Show Review: Love Conquers in “The Leftovers” on HBO

Justin Theroux stars as   Kevin Garvey in “The Leftovers.”

Courtesy of Vox

Justin Theroux stars as Kevin Garvey in “The Leftovers.”

Sneha Beri, Staff Writer

Up until August 15, 2020, I only knew Justin Theroux as Jennifer Aniston’s ex-husband; you couldn’t have paid me to recognize him out of a lineup. After succumbing to peer pressure, though, I put my HBOMax subscription to good use and started watching “The Leftovers.”

The show follows police chief Kevin Garvey (Theroux) as he and the residents of Mapleton, New York deal with The Sudden Departure: a day when half of the world’s population mysteriously disappeared. The premise itself intrigued me, especially when I realized it was adapted from a book by Damon Lindelof, the creator of the acclaimed series “Lost.” At some point early in season one, it dawned on me that it wasn’t the actual disappearance that was keeping me tuned in, however. In “The Leftovers,” The Departure is an event that has already happened. The show is about rebuilding and rediscovery after the fact.

The Departure hung over the country (and the show), but what kept “The Leftovers” interesting was following along with Kevin. Through him, we are introduced to his ex-wife Laurie and the cult she ended up joining: his daughter (Jill) and son (Tom) who continue to distance themselves from Kevin, and Kevin’s father, who was institutionalized because he began to hear voices — eerily prophetic voices. For a large part of the first season, Kevin has to reckon with the fact that even though his family hadn’t disappeared, he had lost them anyway. Simply put: Kevin Garvey Is Trying His Best.

Nora Durst, another resident of Mapleton notices this. She lost her husband and children during The Departure, and just like Kevin, numbly goes through her day-to-day life with the occasional attempt to feel something by engaging in physically or mentally self-destructive behavior. The minute Kevin and Nora meet each other, there’s an unspoken understanding and familiarity. Keeping with my penchant for assigning Taylor Swift songs to fictional characters, my top pick for them would be “invisible string.” I’ve thought about this extensively. For any COIN fans out there, their song is “Babe Ruth.”

It wouldn’t be fair of me to give a single spoiler about this show, but this is especially true with Kevin and Nora’s relationship.

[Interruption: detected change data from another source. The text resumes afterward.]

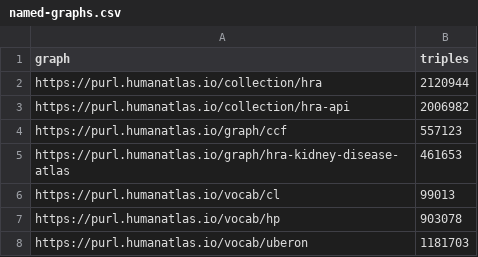
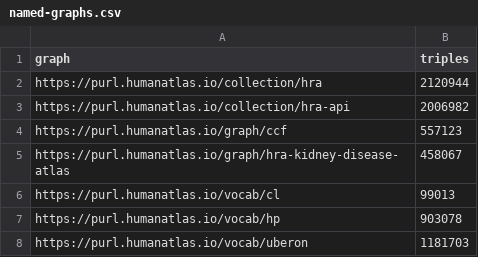
Before and after one commit to cns-iu/hra-hackathon-data, a CSV file: output-data/reports/ad-hoc/named-graphs.csv, drawn as a sheet.

```diff
--- a/output-data/reports/ad-hoc/named-graphs.csv
+++ b/output-data/reports/ad-hoc/named-graphs.csv
@@ -4,3 +4,3 @@ https://purl.humanatlas.io/collection/hra-api,2006982
 https://purl.humanatlas.io/graph/ccf,557123
-https://purl.humanatlas.io/graph/hra-kidney-disease-atlas,461653
+https://purl.humanatlas.io/graph/hra-kidney-disease-atlas,458067
 https://purl.humanatlas.io/vocab/cl,99013
```
Also changed, not shown: output-data/reports/ad-hoc/edges-per-type.csv, output-data/reports/ad-hoc/nodes-per-type.csv, 18 other files.
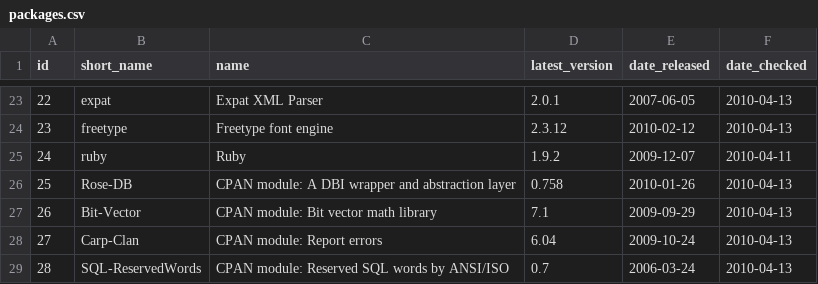
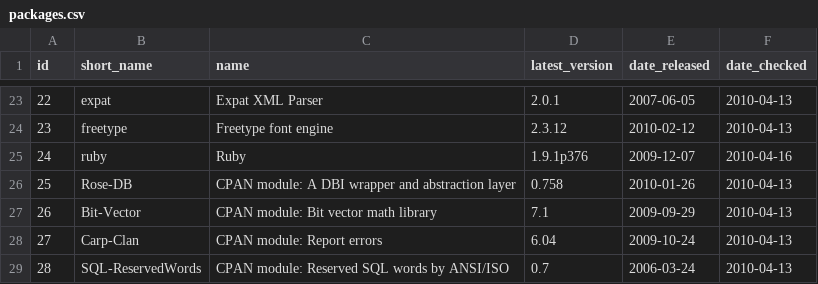
Before and after one commit to troywill/shilohSchema, a CSV file: 2010_spring/csv/packages.csv, drawn as a sheet; only a part is shown, gaps mark what is left out.

```diff
--- a/2010_spring/csv/packages.csv
+++ b/2010_spring/csv/packages.csv
@@ -24,3 +24,3 @@ id,short_name,name,latest_version,date_released,date_checked
 23,freetype,"Freetype font engine",2.3.12,2010-02-12,2010-04-13
-24,ruby,Ruby,1.9.2,2009-12-07,2010-04-11
+24,ruby,Ruby,1.9.1p376,2009-12-07,2010-04-16
 25,Rose-DB,"CPAN module: A DBI wrapper and abstraction layer",0.758,2010-01-26,2010-04-13
```
Also changed, not shown: 2010_spring/csv/latest_tarball.csv, 3 other files.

You deserve to experience it with fresh eyes, because the series finale hits unbelievably hard.

Ultimately, the show is about love. Love is what turns Laurie from seemingly irredeemable into the best character in the entire show. Laurie is a perfect representation of the entire series. Even at her most unlikeable moments, her grief and frustration is so gut-wrenchingly human and relatable. Seeing her grow and forgive feels like a personal victory for the viewer. I will never love a character the way I love Laurie Garvey, and everyone I’ve spoken to about the show agrees. Laurie’s character development serves as a great parallel and contrast for each character on the show at various points. It cannot be said enough: I love Laurie Garvey and I know you will too.

Right after finishing this show, I contacted Augustine and Culture Seminar professor Dr. Camacho and asked him if he had seen it. It seemed right up his alley. He told me that he had, and said something that has been stuck in my head ever since: “The Leftovers” is not and has never been about knowing all the answers. He was absolutely correct. At its core, it’s about perseverance. The characters have incredibly enduring relationships, even amidst the mystery and uncertainty of their new-old reality. The Departure was devastating, and a part of that devastation was the fact that it dredged up already-existing flaws within society. Each character goes through their own rediscovery of what love is to them, just like Laurie, and by the end, the interconnectedness of everything and everyone comes to the surface.

Despite the mystical and paranormal elements of the show, it never seems unrealistic or out of reach. The direction of the show is entirely unpredictable, yet the characters make it feel so familiar. When (and I do mean when) you watch this show, you might wonder why I left certain characters or plot points out of this review. That’s because I firmly believe that the ideal way to watch this show is with zero spoilers and the understanding that this is a love story. Not just between Kevin and Nora, but truly every single character. I’m already worried I’ve said too much.

I would be remiss if I ended the review without talking about the excellent use of music in this show. Watch “The Leftovers”, and I assure you: you won’t be able to think of “Where Is My Mind” by Pixies or “Homeward Bound” by Simon and Garfunkel the same way ever again.

At three very short seasons, “The Leftovers” should be the next thing you hit play on next weekend. It will change your life; or at the very least, it’ll make you realize things about yourself and the people and ways you love.

If you end up watching, say hello to Nora, Laurie, Kevin, and Matt for me.